:: WHAT YOU WILL DO ::
Find the word "include" in the data. Return every line where it appears.

[Records drawn from a dataset]
________________
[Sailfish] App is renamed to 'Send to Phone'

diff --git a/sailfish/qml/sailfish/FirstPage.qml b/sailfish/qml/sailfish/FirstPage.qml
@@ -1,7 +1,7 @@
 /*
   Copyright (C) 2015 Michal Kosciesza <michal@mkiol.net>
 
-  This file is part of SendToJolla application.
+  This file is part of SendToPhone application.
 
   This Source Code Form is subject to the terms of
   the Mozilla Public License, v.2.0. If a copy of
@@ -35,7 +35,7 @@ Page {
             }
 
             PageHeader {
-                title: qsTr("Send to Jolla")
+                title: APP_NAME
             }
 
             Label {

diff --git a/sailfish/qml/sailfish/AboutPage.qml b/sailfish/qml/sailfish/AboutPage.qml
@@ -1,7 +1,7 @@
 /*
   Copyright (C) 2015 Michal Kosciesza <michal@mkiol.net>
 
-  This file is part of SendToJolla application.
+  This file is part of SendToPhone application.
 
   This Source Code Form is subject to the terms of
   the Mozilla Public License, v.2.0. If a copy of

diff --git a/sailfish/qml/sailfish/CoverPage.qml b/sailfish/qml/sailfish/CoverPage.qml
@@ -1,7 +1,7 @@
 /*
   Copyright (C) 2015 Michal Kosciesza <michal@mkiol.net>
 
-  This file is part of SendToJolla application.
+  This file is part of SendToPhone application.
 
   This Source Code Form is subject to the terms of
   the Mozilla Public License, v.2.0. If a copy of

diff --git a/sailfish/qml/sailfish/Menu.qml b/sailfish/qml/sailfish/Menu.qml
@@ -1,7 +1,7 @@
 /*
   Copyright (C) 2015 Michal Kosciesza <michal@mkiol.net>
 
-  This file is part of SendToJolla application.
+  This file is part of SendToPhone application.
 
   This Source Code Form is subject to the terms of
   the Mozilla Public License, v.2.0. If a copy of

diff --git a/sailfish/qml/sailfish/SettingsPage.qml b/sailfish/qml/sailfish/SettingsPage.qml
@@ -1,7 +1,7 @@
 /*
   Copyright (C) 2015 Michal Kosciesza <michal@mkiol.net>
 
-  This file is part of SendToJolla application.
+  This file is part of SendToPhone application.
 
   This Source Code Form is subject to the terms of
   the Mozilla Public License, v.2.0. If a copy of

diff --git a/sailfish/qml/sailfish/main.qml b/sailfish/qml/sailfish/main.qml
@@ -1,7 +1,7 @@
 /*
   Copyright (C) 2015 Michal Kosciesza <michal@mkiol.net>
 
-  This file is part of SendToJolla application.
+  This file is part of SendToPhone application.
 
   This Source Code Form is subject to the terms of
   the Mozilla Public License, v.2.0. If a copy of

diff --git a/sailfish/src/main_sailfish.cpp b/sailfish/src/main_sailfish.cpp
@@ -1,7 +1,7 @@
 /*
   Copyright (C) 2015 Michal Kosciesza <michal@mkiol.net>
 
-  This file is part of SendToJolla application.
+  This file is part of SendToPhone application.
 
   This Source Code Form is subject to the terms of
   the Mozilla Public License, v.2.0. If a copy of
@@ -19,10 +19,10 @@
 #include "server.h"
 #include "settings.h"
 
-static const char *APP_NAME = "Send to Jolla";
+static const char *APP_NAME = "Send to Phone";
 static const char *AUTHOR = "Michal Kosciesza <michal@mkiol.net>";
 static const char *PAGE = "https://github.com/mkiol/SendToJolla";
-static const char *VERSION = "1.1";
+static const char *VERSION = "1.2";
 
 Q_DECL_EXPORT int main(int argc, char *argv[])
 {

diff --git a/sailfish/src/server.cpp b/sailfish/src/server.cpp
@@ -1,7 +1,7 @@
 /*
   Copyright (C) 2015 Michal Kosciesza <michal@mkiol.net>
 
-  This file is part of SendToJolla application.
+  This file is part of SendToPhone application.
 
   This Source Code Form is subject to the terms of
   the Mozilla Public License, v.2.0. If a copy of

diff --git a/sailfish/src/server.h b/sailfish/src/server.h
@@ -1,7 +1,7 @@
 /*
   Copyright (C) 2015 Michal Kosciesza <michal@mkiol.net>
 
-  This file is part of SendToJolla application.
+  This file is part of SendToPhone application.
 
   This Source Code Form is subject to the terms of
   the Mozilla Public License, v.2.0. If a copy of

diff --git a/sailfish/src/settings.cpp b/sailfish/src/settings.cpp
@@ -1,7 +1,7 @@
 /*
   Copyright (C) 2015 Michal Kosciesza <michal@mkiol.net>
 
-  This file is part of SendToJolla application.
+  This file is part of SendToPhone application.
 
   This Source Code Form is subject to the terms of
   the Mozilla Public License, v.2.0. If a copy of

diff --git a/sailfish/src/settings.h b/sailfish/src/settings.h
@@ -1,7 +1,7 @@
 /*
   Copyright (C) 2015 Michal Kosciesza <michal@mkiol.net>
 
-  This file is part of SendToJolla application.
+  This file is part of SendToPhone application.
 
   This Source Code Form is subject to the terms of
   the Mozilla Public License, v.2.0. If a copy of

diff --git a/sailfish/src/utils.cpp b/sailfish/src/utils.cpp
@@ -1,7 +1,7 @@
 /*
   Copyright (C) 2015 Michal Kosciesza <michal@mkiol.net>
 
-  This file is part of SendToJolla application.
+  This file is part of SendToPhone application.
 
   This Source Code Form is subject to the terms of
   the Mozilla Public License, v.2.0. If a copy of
________________
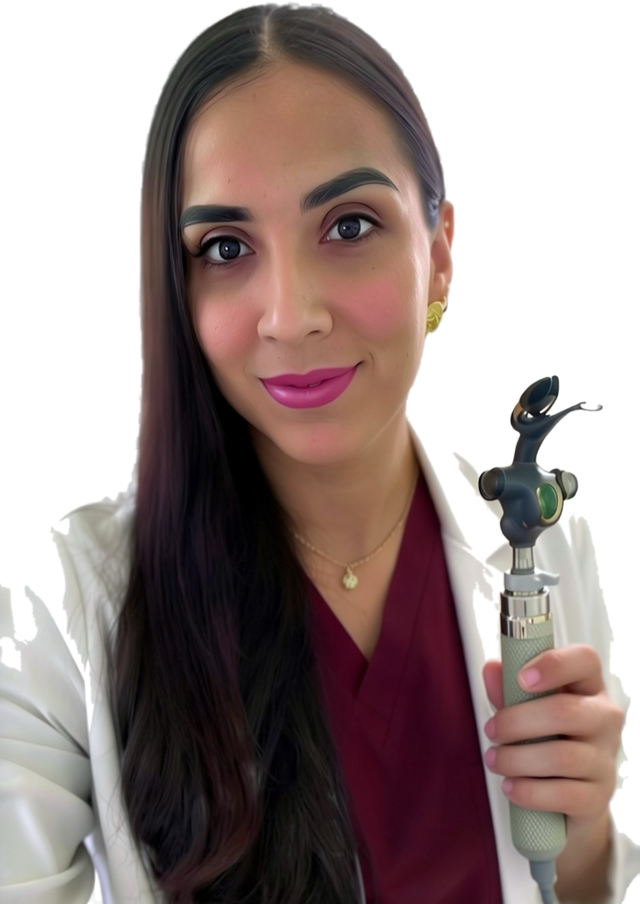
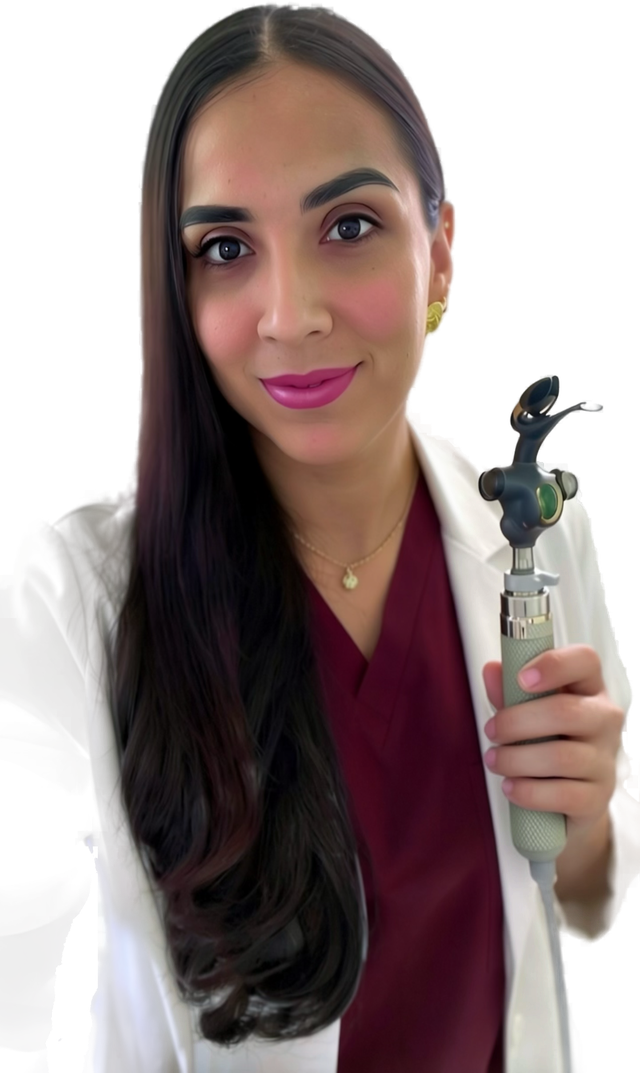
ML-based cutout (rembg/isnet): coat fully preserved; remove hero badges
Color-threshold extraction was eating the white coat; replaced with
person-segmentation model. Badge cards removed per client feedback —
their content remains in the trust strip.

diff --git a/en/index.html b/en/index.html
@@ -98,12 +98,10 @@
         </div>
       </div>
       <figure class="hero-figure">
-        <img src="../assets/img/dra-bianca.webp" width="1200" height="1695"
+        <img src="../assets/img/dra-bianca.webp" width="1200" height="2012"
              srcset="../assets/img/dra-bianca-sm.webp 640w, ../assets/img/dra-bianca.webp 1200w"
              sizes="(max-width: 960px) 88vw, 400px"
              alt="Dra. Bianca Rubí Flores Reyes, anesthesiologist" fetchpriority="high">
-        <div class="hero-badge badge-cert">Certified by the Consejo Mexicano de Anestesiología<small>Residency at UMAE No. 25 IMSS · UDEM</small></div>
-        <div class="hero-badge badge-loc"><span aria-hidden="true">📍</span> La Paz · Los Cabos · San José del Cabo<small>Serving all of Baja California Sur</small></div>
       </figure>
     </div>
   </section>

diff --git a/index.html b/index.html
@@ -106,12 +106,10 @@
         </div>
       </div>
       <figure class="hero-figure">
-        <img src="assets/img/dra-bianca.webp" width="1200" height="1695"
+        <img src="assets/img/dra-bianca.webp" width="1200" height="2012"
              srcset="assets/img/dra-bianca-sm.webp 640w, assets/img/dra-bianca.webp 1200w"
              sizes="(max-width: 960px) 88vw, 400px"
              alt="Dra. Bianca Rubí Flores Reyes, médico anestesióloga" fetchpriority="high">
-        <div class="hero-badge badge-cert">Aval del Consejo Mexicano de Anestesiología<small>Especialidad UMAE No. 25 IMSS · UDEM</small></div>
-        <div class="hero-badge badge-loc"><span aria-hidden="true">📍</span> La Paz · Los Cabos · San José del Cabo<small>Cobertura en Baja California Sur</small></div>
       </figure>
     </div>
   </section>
________________
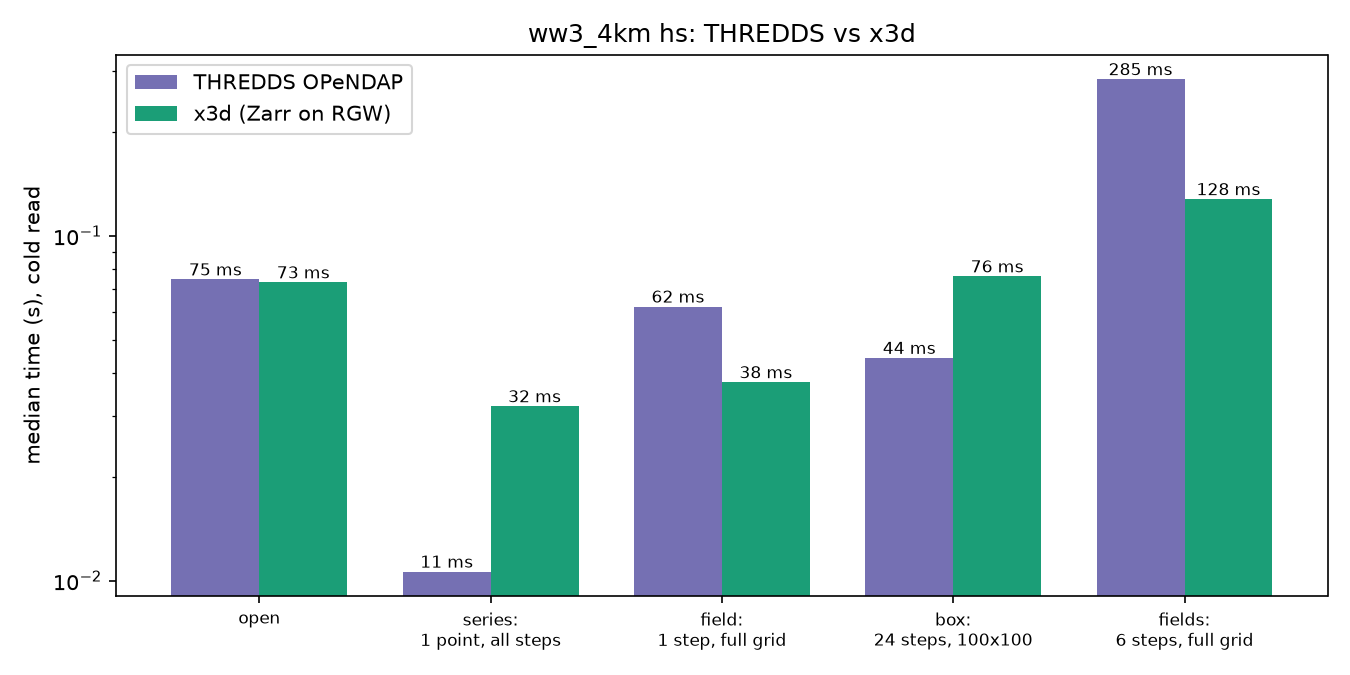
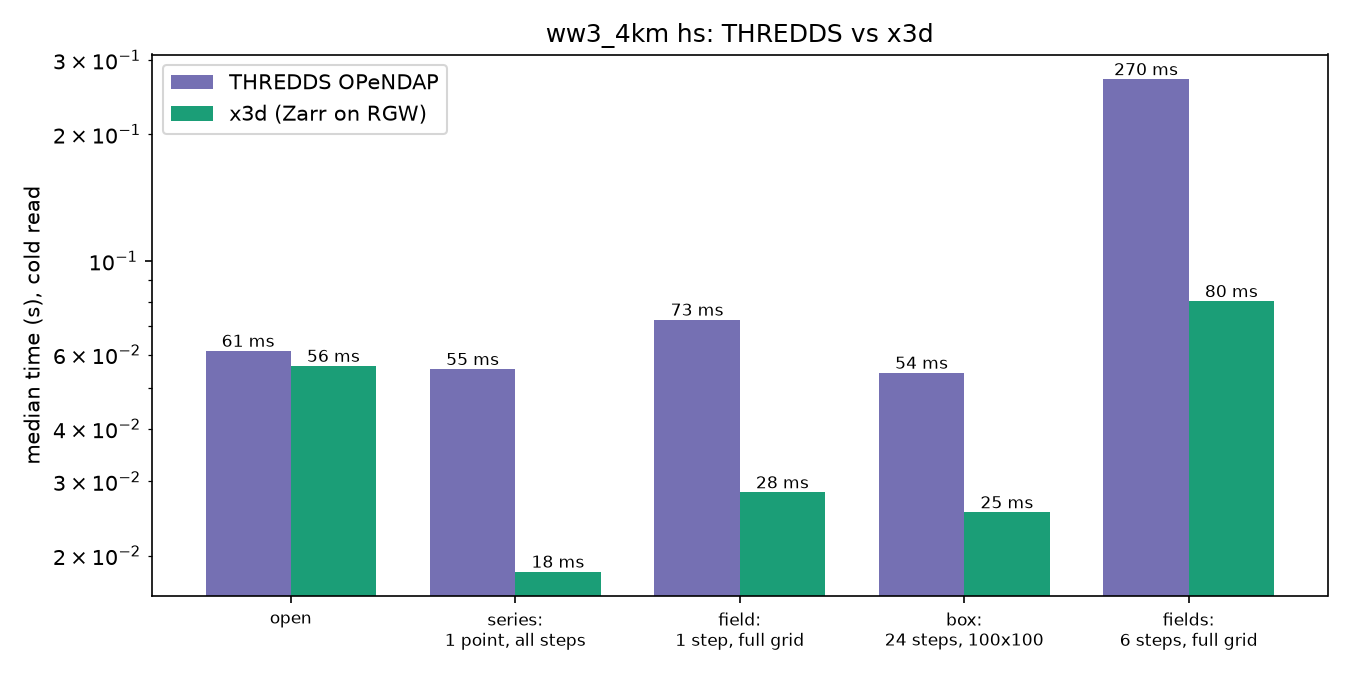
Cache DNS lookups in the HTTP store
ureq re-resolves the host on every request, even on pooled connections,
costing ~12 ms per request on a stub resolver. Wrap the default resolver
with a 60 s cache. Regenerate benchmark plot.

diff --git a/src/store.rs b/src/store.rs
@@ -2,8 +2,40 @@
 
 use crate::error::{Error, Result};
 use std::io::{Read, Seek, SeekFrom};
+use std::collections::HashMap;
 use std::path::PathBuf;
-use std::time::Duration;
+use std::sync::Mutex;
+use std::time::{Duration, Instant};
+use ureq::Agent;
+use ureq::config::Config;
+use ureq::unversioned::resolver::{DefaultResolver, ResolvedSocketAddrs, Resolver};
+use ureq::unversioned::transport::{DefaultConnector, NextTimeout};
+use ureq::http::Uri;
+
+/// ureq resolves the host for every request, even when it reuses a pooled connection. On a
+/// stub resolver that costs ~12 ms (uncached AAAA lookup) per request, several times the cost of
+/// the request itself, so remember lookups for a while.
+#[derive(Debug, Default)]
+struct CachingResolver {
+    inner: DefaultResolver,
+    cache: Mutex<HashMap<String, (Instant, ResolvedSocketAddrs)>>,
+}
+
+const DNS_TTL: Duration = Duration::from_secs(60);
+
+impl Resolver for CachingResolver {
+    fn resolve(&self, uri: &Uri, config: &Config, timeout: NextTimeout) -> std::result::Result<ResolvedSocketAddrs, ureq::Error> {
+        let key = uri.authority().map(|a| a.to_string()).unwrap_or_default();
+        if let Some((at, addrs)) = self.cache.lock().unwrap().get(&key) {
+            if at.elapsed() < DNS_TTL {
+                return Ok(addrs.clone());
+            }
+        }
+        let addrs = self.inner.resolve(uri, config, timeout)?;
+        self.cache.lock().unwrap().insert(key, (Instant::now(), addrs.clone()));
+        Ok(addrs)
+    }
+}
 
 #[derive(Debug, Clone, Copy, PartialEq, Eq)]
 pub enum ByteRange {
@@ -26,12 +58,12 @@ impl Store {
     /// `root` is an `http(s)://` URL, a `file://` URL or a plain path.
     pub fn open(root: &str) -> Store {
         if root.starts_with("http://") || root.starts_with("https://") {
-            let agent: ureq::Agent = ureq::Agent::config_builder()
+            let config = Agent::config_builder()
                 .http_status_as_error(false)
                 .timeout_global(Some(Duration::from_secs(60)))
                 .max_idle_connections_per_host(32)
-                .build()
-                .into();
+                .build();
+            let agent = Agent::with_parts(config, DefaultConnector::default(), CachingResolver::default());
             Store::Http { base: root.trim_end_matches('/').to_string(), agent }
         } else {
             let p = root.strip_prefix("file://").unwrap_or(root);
________________
:: RESPONSE ::
 #include "server.h"
 #include "settings.h"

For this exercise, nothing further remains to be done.